▶ EXERCISE AIM: Among the entries below, find all lines that include "docs" and copy them.

[Image comparison data]
= = =

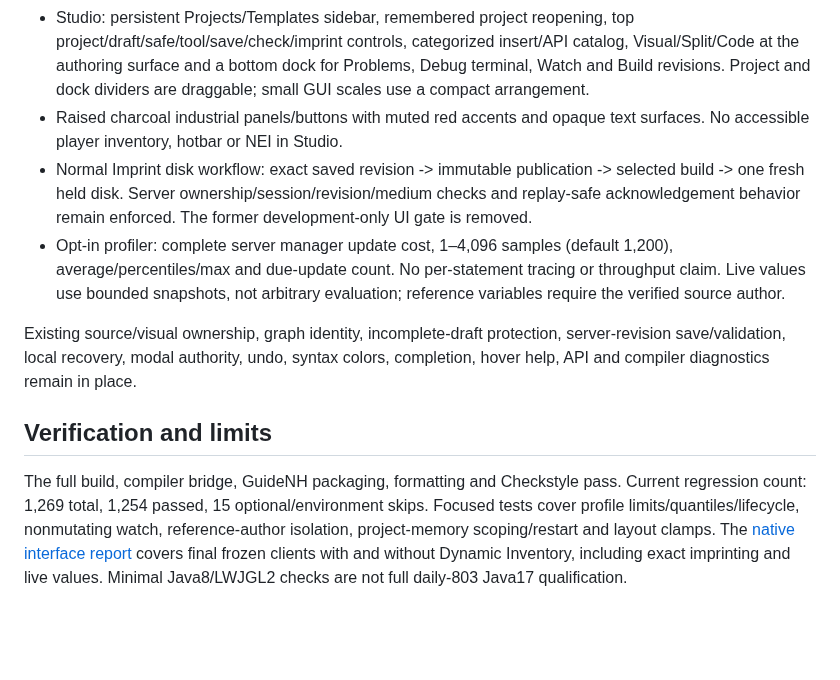
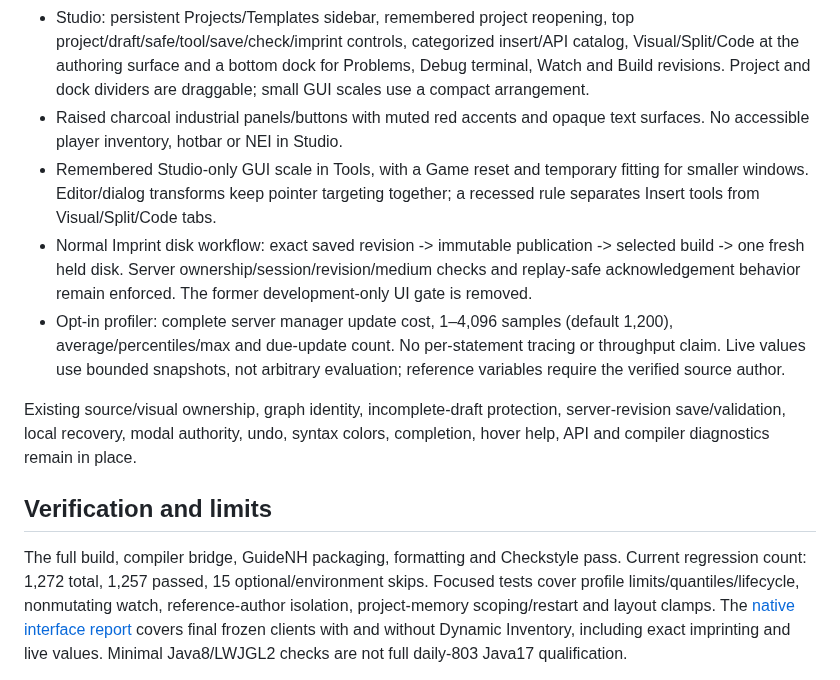
Before and after one commit to gisi1037/SuperFactoryManager, a Markdown page: docs/STUDIO_ROADMAP.md, the part around the change. Rendered like a GitHub page; blank space fills up the shorter version.

```diff
--- a/docs/STUDIO_ROADMAP.md
+++ b/docs/STUDIO_ROADMAP.md
@@ -21,6 +21,9 @@ services, without a browser runtime or simulated sandbox.
   are draggable; small GUI scales use a compact arrangement.
 - Raised charcoal industrial panels/buttons with muted red accents and opaque
   text surfaces. No accessible player inventory, hotbar or NEI in Studio.
+- Remembered Studio-only GUI scale in Tools, with a Game reset and temporary
+  fitting for smaller windows. Editor/dialog transforms keep pointer targeting
+  together; a recessed rule separates Insert tools from Visual/Split/Code tabs.
 - Normal Imprint disk workflow: exact saved revision -> immutable publication ->
   selected build -> one fresh held disk. Server ownership/session/revision/medium
   checks and replay-safe acknowledgement behavior remain enforced. The former
@@ -37,7 +40,7 @@ colors, completion, hover help, API and compiler diagnostics remain in place.
 ## Verification and limits
 
 The full build, compiler bridge, GuideNH packaging, formatting and Checkstyle
-pass. Current regression count: 1,269 total, 1,254 passed, 15 optional/environment
+pass. Current regression count: 1,272 total, 1,257 passed, 15 optional/environment
 skips. Focused tests cover profile limits/quantiles/lifecycle, nonmutating watch,
 reference-author isolation, project-memory scoping/restart and layout clamps.
 The [native interface report](INTERFACE_QUALIFICATION.md) covers final frozen
```
Also changed, not shown: docs/INTERFACE_QUALIFICATION.md (+17 -0 lines), docs/STUDIO.md (+7 -0 lines), docs/images/studio-scale-2026-10-30.png (added), 7 other files.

= = =

▶ RESPONSE FOR THIS EXERCISE:
Before and after one commit to gisi1037/SuperFactoryManager, a Markdown page: docs/STUDIO_ROADMAP.md, the part around the change. Rendered like a GitHub page; blank space fills up the shorter version.
--- a/docs/STUDIO_ROADMAP.md
+++ b/docs/STUDIO_ROADMAP.md
Also changed, not shown: docs/INTERFACE_QUALIFICATION.md (+17 -0 lines), docs/STUDIO.md (+7 -0 lines), docs/images/studio-scale-2026-10-30.png (added), 7 other files.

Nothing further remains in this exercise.